The psalm itself does not contain any information as to when it was written, apart from being composed after a time of great deliverance (v. 1) and yet during a time of captivity (v. 4). It divides into two sections: verses 1 to 3 describe the effects of the restoration; verses 4 to 6 describe the need for ongoing recovery.
Although the psalmist rejoices in what the Lord has done in delivering Israel, he realises that God has to continue giving benefits to his people. Therefore he prays that the Lord would deal with the situation regarding the annual harvests because the land would not have been maintained during the years of trouble. He prays for the rains that the farmers would need in order for there to be a harvest, and these plentiful rainfalls become a picture to him of what God can do for his people in a spiritual sense.
The effects of previous restoration (vv. 1-3)
The author highlights three features of the restoration. First, he mentions that the previous restoration had been the Lord’s work. Then he states that the Lord’s deliverance had been incredible, far beyond their greatest expectations, a reminder that nothing is too hard for the Lord. Further, the consequence was such a noticeable transformation that caused even the surrounding nations to conclude it was given by the Lord.
Desiring more of God’s grace (vv. 4-6)
The first aspect of this desire is the intensity of one’s prayer life. The psalmist himself was in a healthy state of soul, otherwise he would not have identified the problems. Yet he knew it was not enough that he personally was making progress. As long as other Israelites were in captivity, so was he. He knew what God could do, as the illustration from sowing seed in the Negev desert indicates. Therefore he prayed earnestly for further divine blessing.

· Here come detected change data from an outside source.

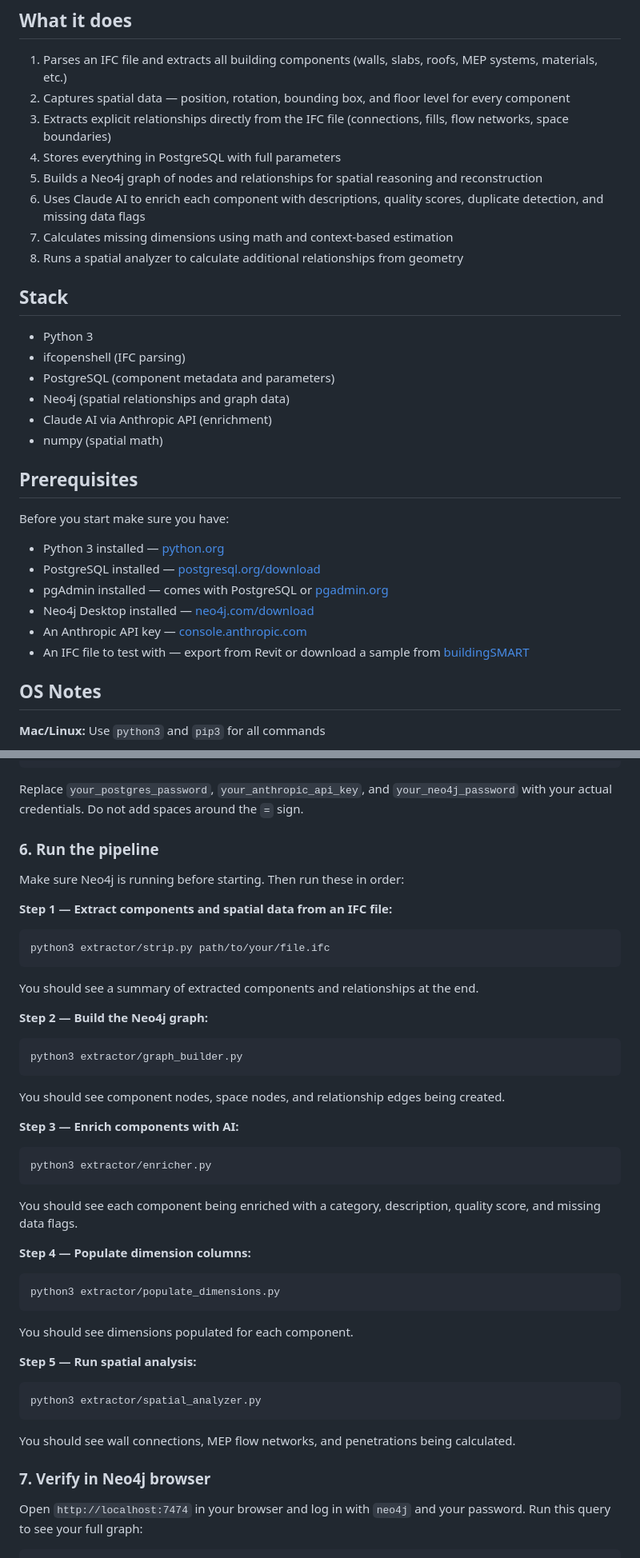
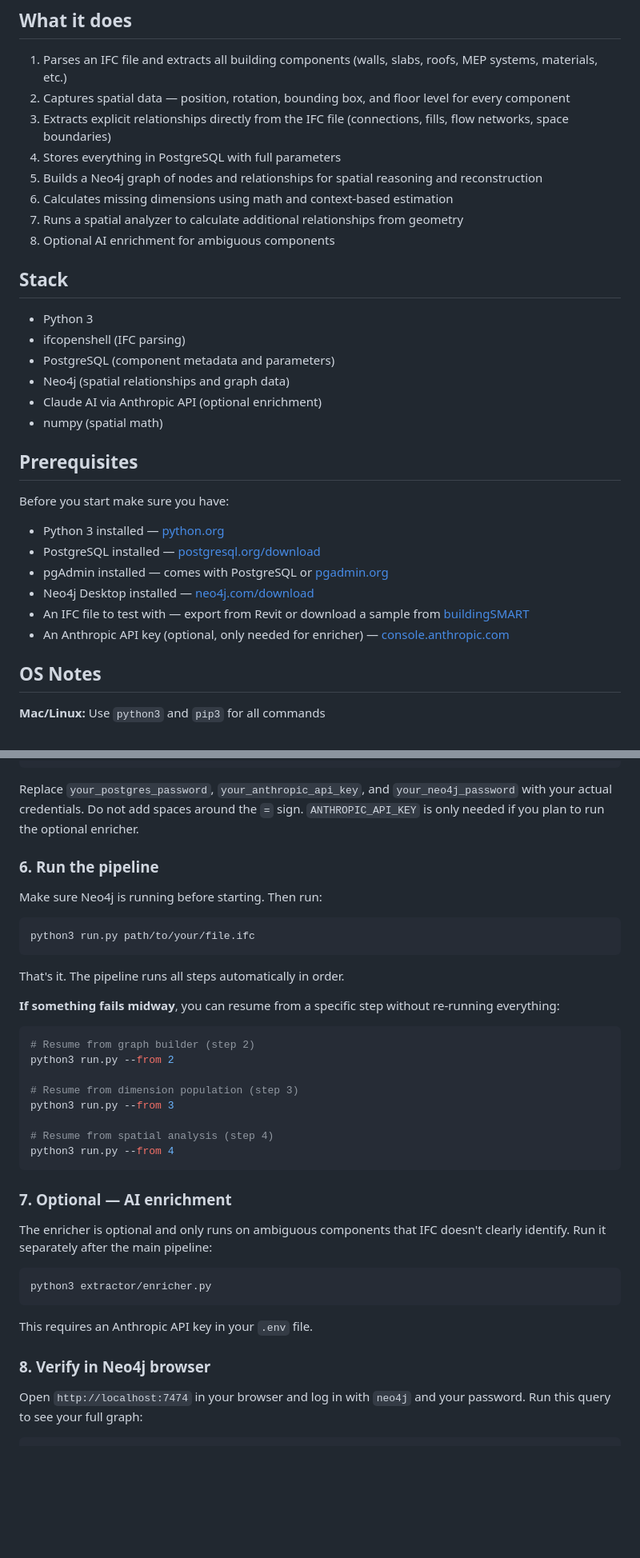
Before and after one commit to RohanKalidas/BIM-reader, a Markdown page: README.md, 2 parts joined by grey strips. Shown at 80% size. Drawn GitHub-style; blank space fills up the shorter version.

Commit message:
Revise README for AI enrichment and pipeline steps
Reorganize README for clarity and update instructions.

````diff
--- a/README.md
+++ b/README.md
@@ -9,9 +9,9 @@ Ingests IFC files (exported from Revit or any BIM software), extracts all buildi
 3. Extracts explicit relationships directly from the IFC file (connections, fills, flow networks, space boundaries)
 4. Stores everything in PostgreSQL with full parameters
 5. Builds a Neo4j graph of nodes and relationships for spatial reasoning and reconstruction
-6. Uses Claude AI to enrich each component with descriptions, quality scores, duplicate detection, and missing data flags
-7. Calculates missing dimensions using math and context-based estimation
-8. Runs a spatial analyzer to calculate additional relationships from geometry
+6. Calculates missing dimensions using math and context-based estimation
+7. Runs a spatial analyzer to calculate additional relationships from geometry
+8. Optional AI enrichment for ambiguous components
 
 ## Stack
 
@@ -19,7 +19,7 @@ Ingests IFC files (exported from Revit or any BIM software), extracts all buildi
 - ifcopenshell (IFC parsing)
 - PostgreSQL (component metadata and parameters)
 - Neo4j (spatial relationships and graph data)
-- Claude AI via Anthropic API (enrichment)
+- Claude AI via Anthropic API (optional enrichment)
 - numpy (spatial math)
 
 ## Prerequisites
@@ -30,8 +30,8 @@ Before you start make sure you have:
 - PostgreSQL installed — [postgresql.org/download](https://postgresql.org/download)
 - pgAdmin installed — comes with PostgreSQL or [pgadmin.org](https://pgadmin.org)
 - Neo4j Desktop installed — [neo4j.com/download](https://neo4j.com/download)
-- An Anthropic API key — [console.anthropic.com](https://console.anthropic.com)
-- An IFC file to test with — export from Revit or download a sample from [buildingSMART](https://github.com/buildingSMART/Sample-Test-Files)
+- An IFC file to test with — export from Revit or download a sample from [buildingSMART](https://github.com/youshengCode/IfcSampleFiles)
+- An Anthropic API key (optional, only needed for enricher) — [console.anthropic.com](https://console.anthropic.com)
 
 ## OS Notes
 
@@ -94,43 +94,39 @@ NEO4J_USER=neo4j
 NEO4J_PASSWORD=your_neo4j_password
 ```
 
-Replace `your_postgres_password`, `your_anthropic_api_key`, and `your_neo4j_password` with your actual credentials. Do not add spaces around the `=` sign.
+Replace `your_postgres_password`, `your_anthropic_api_key`, and `your_neo4j_password` with your actual credentials. Do not add spaces around the `=` sign. `ANTHROPIC_API_KEY` is only needed if you plan to run the optional enricher.
 
 ### 6. Run the pipeline
 
-Make sure Neo4j is running before starting. Then run these in order:
+Make sure Neo4j is running before starting. Then run:
+```bash
+python3 run.py path/to/your/file.ifc
+```
 
-**Step 1 — Extract components and spatial data from an IFC file:**
+That's it. The pipeline runs all steps automatically in order.
+
+**If something fails midway**, you can resume from a specific step without re-running everything:
 ```bash
-python3 extractor/strip.py path/to/your/file.ifc
+# Resume from graph builder (step 2)
+python3 run.py --from 2
+
+# Resume from dimension population (step 3)
+python3 run.py --from 3
+
+# Resume from spatial analysis (step 4)
+python3 run.py --from 4
 ```
-You should see a summary of extracted components and relationships at the end.
 
-**Step 2 — Build the Neo4j graph:**
-```bash
-python3 extractor/graph_builder.py
-```
-You should see component nodes, space nodes, and relationship edges being created.
+### 7. Optional — AI enrichment
 
-**Step 3 — Enrich components with AI:**
+The enricher is optional and only runs on ambiguous components that IFC doesn't clearly identify. Run it separately after the main pipeline:
 ```bash
 python3 extractor/enricher.py
 ```
-You should see each component being enriched with a category, description, quality score, and missing data flags.
 
-**Step 4 — Populate dimension columns:**
-```bash
-python3 extractor/populate_dimensions.py
-```
-You should see dimensions populated for each component.
+This requires an Anthropic API key in your `.env` file.
 
-**Step 5 — Run spatial analysis:**
-```bash
-python3 extractor/spatial_analyzer.py
-```
-You should see wall connections, MEP flow networks, and penetrations being calculated.
-
-### 7. Verify in Neo4j browser
+### 8. Verify in Neo4j browser
 
 Open `http://localhost:7474` in your browser and log in with `neo4j` and your password. Run this query to see your full graph:
 ```cypher
````
Also changed, not shown: other parts of README.md (+10 -8 lines).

This leads to the second aspect of this desire, which is busyness in the Lord’s work. The farmer has to sow, and so do Christians. Conversions are not dependent on our preparatory work, but they are unlikely to happen without it. The amount of our work for the Lord usually reveals the degree of ardency in our hearts.
A feature that marks both literal and spiritual sowing is tears. In the spiritual sense, there are many reasons for tears: the smallness of many of our churches, the slight that is done to the Saviour, the failure of humans to live for God’s glory, and the awful destiny of hell are some reasons. But these reasons are outside of us, and we will only have tears if our inside is sympathetic to what is happening outside. We need compassionate hearts, sympathetic hearts, and above all Christlike hearts (the more Christlike we are, the more tears we will have).
The seed is also described as ‘precious’. The seed of the gospel is precious because of what it cost to procure it. It was paid for by the infinite cost of the Saviour’s sacrifice. The price that he paid so that we could be sowers is beyond calculation. It is also precious because we have experienced its saving blessings in our own souls. The most astonishing spectacle in the world today is a Christian who has stopped appreciating the greatness of God’s salvation.
If the dominant feature of the sowing is tears, then the leading feature of the subsequent harvest is great joy. This is always the effect of gospel success, as a reading of the Book of Acts will show.